Mary Clare Douglas is our Clinical Online Services Manager and we recently caught up with her to talk about Jigsaw’s online services and the difference they are making for young people.
Hearing stories about conflict in other countries can bring up a number of feelings.
Rolling news about events such as the war in Ukraine and other conflict areas, can be overwhelming and leave us with a sense of helplessness at not knowing what to do.
Connecting with others
We can also feel empathy and sympathy for what our fellow human beings are going through.
Part of being human means we can connect with people we have never met, worrying about their situation and feeling their distress. It’s not unusual to feel different emotions at one time.
Fleeing a war-torn country is a very challenging thing for someone to do. People are forced to leave family members, homes, pets, jobs, and careers, as well as their social community.
Adjusting to being in a new country you didn’t necessarily choose isn’t easy. There may be many barriers to settling in, such as language and different cultural norms, like foods that are eaten.

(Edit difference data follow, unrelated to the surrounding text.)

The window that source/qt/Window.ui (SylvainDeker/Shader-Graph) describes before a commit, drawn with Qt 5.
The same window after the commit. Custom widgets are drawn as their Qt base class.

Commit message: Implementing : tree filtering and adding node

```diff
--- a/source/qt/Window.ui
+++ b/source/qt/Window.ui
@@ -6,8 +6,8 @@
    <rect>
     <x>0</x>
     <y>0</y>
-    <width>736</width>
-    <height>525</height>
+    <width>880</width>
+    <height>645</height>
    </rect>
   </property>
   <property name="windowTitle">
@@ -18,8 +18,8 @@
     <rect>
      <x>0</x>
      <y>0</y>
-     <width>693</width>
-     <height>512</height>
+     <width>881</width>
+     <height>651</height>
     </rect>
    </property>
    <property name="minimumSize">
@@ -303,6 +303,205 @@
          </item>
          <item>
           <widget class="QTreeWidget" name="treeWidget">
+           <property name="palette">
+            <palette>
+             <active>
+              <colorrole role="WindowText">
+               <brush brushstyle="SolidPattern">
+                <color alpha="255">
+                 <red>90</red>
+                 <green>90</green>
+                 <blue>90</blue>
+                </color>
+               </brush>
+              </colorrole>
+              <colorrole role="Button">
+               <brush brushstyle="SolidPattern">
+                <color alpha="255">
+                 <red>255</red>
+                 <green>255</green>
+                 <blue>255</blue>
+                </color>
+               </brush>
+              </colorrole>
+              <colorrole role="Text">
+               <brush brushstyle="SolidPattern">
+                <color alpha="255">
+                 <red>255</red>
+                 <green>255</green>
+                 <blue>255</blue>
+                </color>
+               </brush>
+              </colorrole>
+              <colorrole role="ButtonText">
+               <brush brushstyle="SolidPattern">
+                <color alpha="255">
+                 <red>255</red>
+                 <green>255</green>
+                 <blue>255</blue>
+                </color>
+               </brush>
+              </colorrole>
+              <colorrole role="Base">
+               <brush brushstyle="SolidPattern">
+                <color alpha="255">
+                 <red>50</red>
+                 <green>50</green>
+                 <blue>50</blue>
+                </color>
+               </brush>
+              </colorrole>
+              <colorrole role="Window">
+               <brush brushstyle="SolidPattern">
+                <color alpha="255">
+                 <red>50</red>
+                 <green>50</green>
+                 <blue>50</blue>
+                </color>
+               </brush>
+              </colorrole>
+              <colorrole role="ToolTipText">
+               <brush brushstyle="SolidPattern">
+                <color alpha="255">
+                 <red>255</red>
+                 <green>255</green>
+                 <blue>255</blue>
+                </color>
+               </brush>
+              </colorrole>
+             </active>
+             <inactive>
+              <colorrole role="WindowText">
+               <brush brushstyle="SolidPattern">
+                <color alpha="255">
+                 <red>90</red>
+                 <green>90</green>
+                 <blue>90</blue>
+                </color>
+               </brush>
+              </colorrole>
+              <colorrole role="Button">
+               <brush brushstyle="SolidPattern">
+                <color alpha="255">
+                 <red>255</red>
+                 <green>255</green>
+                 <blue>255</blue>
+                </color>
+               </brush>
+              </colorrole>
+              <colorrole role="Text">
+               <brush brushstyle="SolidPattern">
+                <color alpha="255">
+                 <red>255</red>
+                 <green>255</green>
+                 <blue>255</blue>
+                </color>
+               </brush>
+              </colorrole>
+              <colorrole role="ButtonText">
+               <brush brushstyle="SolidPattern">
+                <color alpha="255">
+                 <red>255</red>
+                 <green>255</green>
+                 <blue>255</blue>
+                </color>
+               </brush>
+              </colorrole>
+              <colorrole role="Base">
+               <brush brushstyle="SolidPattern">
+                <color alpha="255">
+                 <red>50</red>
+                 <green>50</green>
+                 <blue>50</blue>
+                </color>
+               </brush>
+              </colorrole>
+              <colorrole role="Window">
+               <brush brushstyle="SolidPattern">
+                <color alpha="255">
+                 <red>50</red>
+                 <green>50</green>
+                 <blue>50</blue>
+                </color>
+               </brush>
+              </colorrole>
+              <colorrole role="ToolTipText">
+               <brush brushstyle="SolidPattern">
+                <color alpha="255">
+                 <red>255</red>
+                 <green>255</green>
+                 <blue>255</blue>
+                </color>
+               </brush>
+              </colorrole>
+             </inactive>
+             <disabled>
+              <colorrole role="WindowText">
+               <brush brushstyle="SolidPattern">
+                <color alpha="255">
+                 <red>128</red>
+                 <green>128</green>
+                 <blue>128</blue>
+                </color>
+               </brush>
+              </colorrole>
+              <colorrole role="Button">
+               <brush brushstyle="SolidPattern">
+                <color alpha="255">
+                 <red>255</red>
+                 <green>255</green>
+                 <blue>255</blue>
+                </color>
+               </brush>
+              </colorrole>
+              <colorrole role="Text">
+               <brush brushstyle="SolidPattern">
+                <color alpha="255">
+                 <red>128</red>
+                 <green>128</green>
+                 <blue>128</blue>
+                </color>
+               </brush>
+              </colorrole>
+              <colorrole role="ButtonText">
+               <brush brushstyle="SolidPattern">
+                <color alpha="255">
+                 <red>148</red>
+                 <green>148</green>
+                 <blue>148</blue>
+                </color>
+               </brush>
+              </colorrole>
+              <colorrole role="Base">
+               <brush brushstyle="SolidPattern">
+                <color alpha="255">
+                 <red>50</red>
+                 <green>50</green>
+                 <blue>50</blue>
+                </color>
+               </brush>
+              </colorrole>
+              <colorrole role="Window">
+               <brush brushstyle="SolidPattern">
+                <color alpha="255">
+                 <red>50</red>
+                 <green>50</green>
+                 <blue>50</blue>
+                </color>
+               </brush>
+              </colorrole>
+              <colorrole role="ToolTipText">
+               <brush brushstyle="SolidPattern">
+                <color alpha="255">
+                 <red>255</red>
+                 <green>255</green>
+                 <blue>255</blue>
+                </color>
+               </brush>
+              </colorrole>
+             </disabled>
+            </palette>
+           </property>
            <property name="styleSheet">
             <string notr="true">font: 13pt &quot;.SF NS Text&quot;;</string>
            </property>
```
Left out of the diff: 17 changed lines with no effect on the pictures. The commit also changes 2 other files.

This one hour course will help young people identify what they can do to look after their own mental health.
We are proud to share our diversity, equity, and inclusion policy, More than words.
Here at Jigsaw, we believe everyone should be treated with respect and dignity. We are committed to creating a supportive and inclusive culture, where people feel a sense of belonging, regardless of their background or situation.
Without the support of our amazing fundraisers like Lucy, our work here at Jigsaw would not be possible. Over the summer of 2021, Lucy O’Sullivan cycled the Wild Atlantic Way to support young people’s mental health…
Originally reported by RTE, Nicole, who is a Jigsaw volunteer, was interviewed to discuss youth mental health in the context of her own life.
This conversation was sparked by the release of My World Survey 2, carried out by UCD in conjunction with Jigsaw, which surveyed more than 19,000 young people in Ireland.
Nicole began experiencing feelings of anxiety when she started secondary school. Nicole is 17 years old and is from Co Offaly.
“Anxiety is a big challenge. From secondary school it became a big part of my life … it feels like pressure, but like built up, or like panic. It’s hard to explain but its overwhelming,” she said.
Being around large crowds of people could ignite her feelings of anxiety.